The diagnostic value of the numeric pain rating scale in older postoperative patients
Article first published online: 22 OCT 2012
© 2012 Blackwell Publishing Ltd
Journal of Clinical Nursing
Volume 21, Issue 21-22, pages 3018–3024, November 2012
How to Cite
van Dijk, J. F., Kappen, T. H., van Wijck, A. J., Kalkman, C. J. and Schuurmans, M. J. (2012), The diagnostic value of the numeric pain rating scale in older postoperative patients. Journal of Clinical Nursing, 21: 3018–3024. doi: 10.1111/j.1365-2702.2012.04288.x
- Issue published online: 22 OCT 2012
- Article first published online: 22 OCT 2012
- Manuscript Accepted: 12 MAY 2012
Vol. 22, Issue 7-8, 1202, Article first published online: 11 MAR 2013
- older old patients;
- older patients;
- pain measurement;
- postoperative pain
Aims and objectives
To measure the diagnostic value of the Numeric Rating Scale by comparing it to a Verbal Rating Scale in older patients.
Pain management in older patients is an important challenge because of their greater susceptibility to adverse effects of analgesics. Nurses play an important role in applying guidelines for postoperative pain treatment. However, effective pain management is dependent upon valid and reliable pain assessment.
In total, 2674 older patients scored their postoperative pain on an 11-point numeric rating scale (NRS) and an adjective scale (VRS) including no pain, little pain, painful but bearable, considerable pain and terrible pain. The diagnostic value of different NRS cut-off values for administering analgesics is determined by an ROC curve.
Sensitivity of NRS > 3 for ‘unbearable’ pain in older patients was 72% with a specificity of 97·2%. With a cut-off point NRS > 4, sensitivity increased to 83%, while specificity was 96·7%. With a cut-off point NRS > 5, sensitivity was 94%, while specificity was 85%. A high proportion (75%) of older old patients (≥ 75 years) with ‘painful but bearable’ considers NRS 4, 5 and 6 to this VRS category.
Using an NRS cut-off point > 3 or > 4, a large group of older patients with ‘bearable’ pain would incorrectly classified as ‘unbearable’. When we make the assumption that bearable pain means no wish for additional analgesics, this misclassification might result in overtreatment with analgesics, while 3% would be undertreated. With NRS cut-off point > 5, 6% have a risk of overtreatment and 15% of undertreatment.
Relevance to clinical practice

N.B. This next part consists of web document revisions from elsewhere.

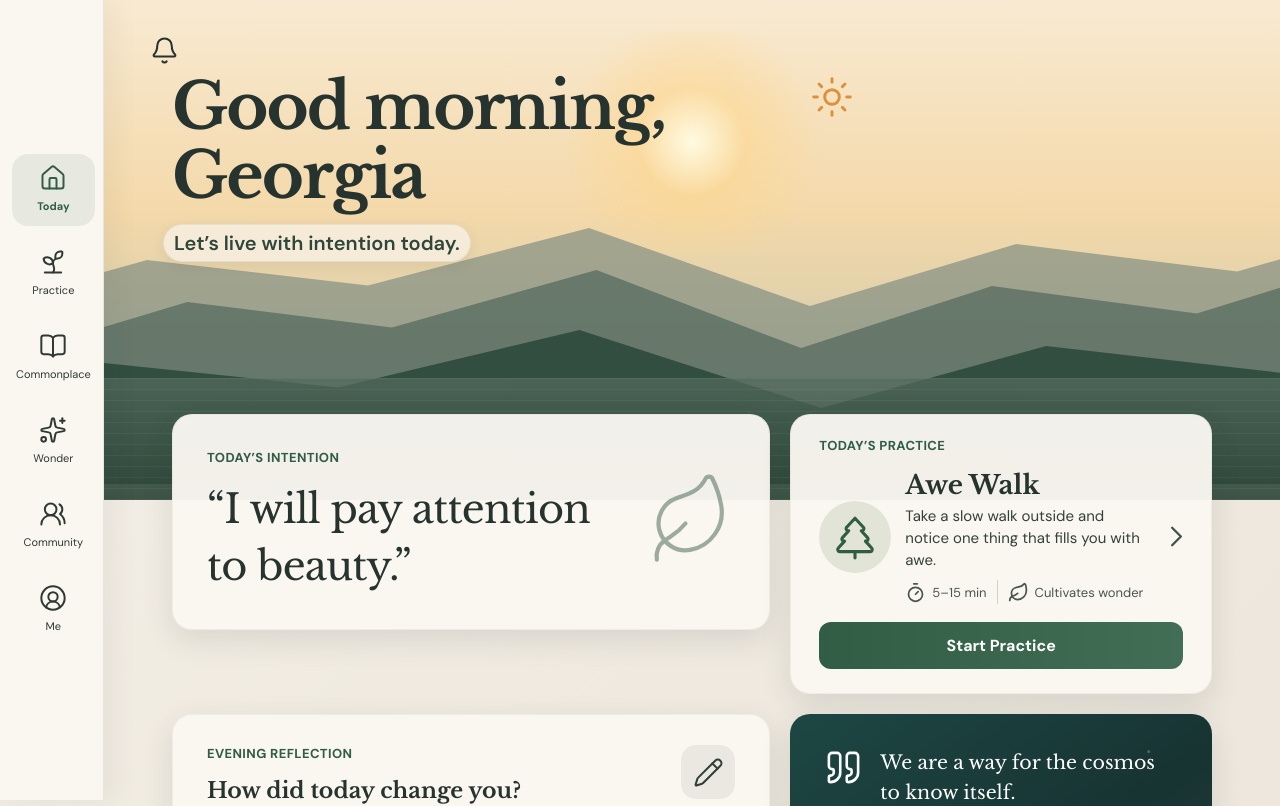
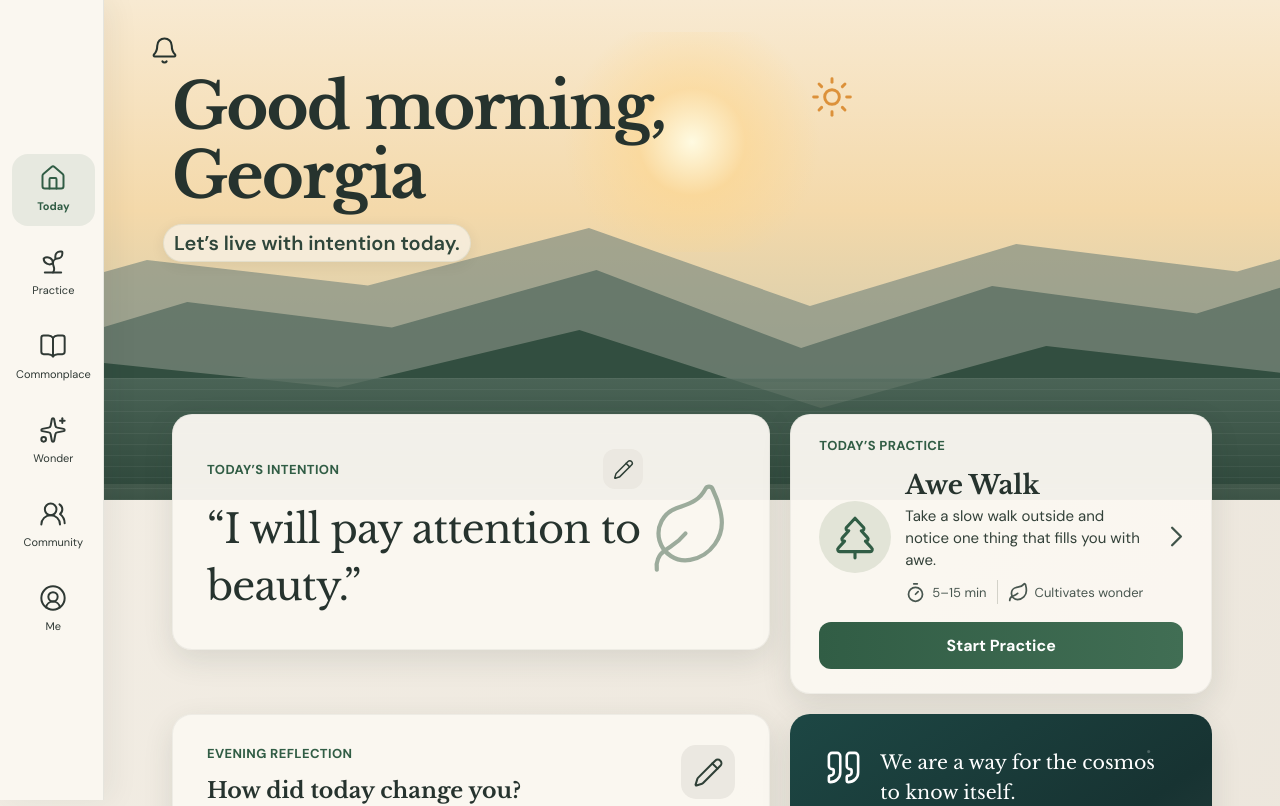
Before and after one commit to geeick/awe-pwa, a React (Vite) app: page / in a window 1280 px wide. Shown: the top 806 px of the page. Built offline with nearby package versions, Linux system fonts and the light colour scheme.

Commit message:
feat: make daily intention editable

```diff
--- a/src/main.jsx
+++ b/src/main.jsx
@@ -19,6 +19,9 @@ function App() {
   const [selectedMood, setSelectedMood] = useState(() => localStorage.getItem('groundedMood') || '');
   const [practiceDone, setPracticeDone] = useState(() => localStorage.getItem('groundedPracticeDone') === 'true');
   const [activeTab, setActiveTab] = useState('Today');
+  const [intention, setIntention] = useState(() => localStorage.getItem('groundedIntention') || 'I will pay attention to beauty.');
+  const [intentionDraft, setIntentionDraft] = useState(intention);
+  const [isEditingIntention, setIsEditingIntention] = useState(false);
   const [installPrompt, setInstallPrompt] = useState(null);
 
   useEffect(() => {
@@ -53,6 +56,20 @@ function App() {
   function saveMood(label) {
     setSelectedMood(label);
     localStorage.setItem('groundedMood', label);
+  }
+
+  function saveIntention(event) {
+    event.preventDefault();
+    const next = intentionDraft.trim();
+    if (!next) return;
+    setIntention(next);
+    localStorage.setItem('groundedIntention', next);
+    setIsEditingIntention(false);
+  }
+
+  function cancelIntentionEdit() {
+    setIntentionDraft(intention);
+    setIsEditingIntention(false);
   }
 
   function togglePractice() {
@@ -92,12 +109,42 @@ function App() {
       </section>
 
       <section className="content-stack">
-        <article className="card intention-card">
-          <div>
-            <p className="eyebrow">TODAY’S INTENTION</p>
-            <blockquote>“I will pay attention<br />to beauty.”</blockquote>
+        <article className={`card intention-card ${isEditingIntention ? 'editing' : ''}`}>
+          <div className="intention-content">
+            <div className="intention-heading">
+              <p className="eyebrow">TODAY’S INTENTION</p>
+              {!isEditingIntention && (
+                <button
+                  className="intention-edit-button"
+                  type="button"
+                  aria-label="Edit today’s intention"
+                  onClick={() => setIsEditingIntention(true)}
+                >
+                  <Pencil size={21} strokeWidth={1.7} />
+                </button>
+              )}
+            </div>
+
+            {isEditingIntention ? (
+              <form className="intention-form" onSubmit={saveIntention}>
+                <textarea
+                  value={intentionDraft}
+                  onChange={(event) => setIntentionDraft(event.target.value)}
+                  maxLength={140}
+                  rows={3}
+                  autoFocus
+                  aria-label="Today’s intention"
+                />
+                <div className="intention-actions">
+                  <button type="button" className="secondary-button" onClick={cancelIntentionEdit}>Cancel</button>
+                  <button type="submit" className="save-button" disabled={!intentionDraft.trim()}>Save</button>
+                </div>
+              </form>
+            ) : (
+              <blockquote>“{intention}”</blockquote>
+            )}
           </div>
-          <div className="botanical"><Leaf size={92} strokeWidth={1.1} /></div>
+          {!isEditingIntention && <div className="botanical"><Leaf size={92} strokeWidth={1.1} /></div>}
         </article>
 
         <article className="card practice-card">
--- a/src/styles.css
+++ b/src/styles.css
@@ -333,3 +333,112 @@ button { font: inherit; }
     align-self: start;
   }
 }
+
+/* Editable daily intention */
+.intention-content {
+  min-width: 0;
+  flex: 1;
+}
+
+.intention-heading {
+  display: flex;
+  align-items: center;
+  justify-content: space-between;
+  gap: 16px;
+}
+
+.intention-heading .eyebrow {
+  margin-bottom: 0;
+}
+
+.intention-edit-button {
+  flex: 0 0 auto;
+  width: 40px;
+  height: 40px;
+  display: grid;
+  place-items: center;
+  border: 0;
+  border-radius: 12px;
+  background: #ebe8e1;
+  color: #2f4037;
+  cursor: pointer;
+}
+
+.intention-edit-button:hover {
+  background: #dfddd5;
+}
+
+.intention-card blockquote {
+  margin-top: 12px;
+  overflow-wrap: anywhere;
+}
+
+.intention-card.editing {
+  align-items: stretch;
+}
+
+.intention-form {
+  margin-top: 14px;
+}
+
+.intention-form textarea {
+  width: 100%;
+  min-height: 108px;
+  resize: vertical;
+  border: 1px solid #b9c2b9;
+  border-radius: 14px;
+  padding: 14px 16px;
+  background: rgba(255, 255, 255, .72);
+  color: #17352f;
+  font: 22px/1.45 'Libre Baskerville', serif;
+  outline: none;
+}
+
+.intention-form textarea:focus {
+  border-color: #356c50;
+  box-shadow: 0 0 0 3px rgba(53, 108, 80, .13);
+}
+
+.intention-actions {
+  display: flex;
+  justify-content: flex-end;
+  gap: 10px;
+  margin-top: 12px;
+}
+
+.secondary-button,
+.save-button {
+  min-width: 86px;
+  border: 0;
+  border-radius: 11px;
+  padding: 11px 16px;
+  font: 700 14px/1 'Inter', sans-serif;
+  cursor: pointer;
+}
+
+.secondary-button {
+  background: #e8e6df;
+  color: #30453b;
+}
+
+.save-button {
+  background: #356c50;
+  color: #fff;
+}
+
+.save-button:disabled {
+  cursor: not-allowed;
+  opacity: .45;
+}
+
+@media (max-width: 767px) {
+  .intention-edit-button {
+    width: 36px;
+    height: 36px;
+  }
+
+  .intention-form textarea {
+    min-height: 96px;
+    font-size: 19px;
+  }
+}
```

Nurses should not rely solely on the NRS score in determining pain treatment; they need to communicate with older patients about their pain, the need for analgesics and eventual misconceptions about analgesics.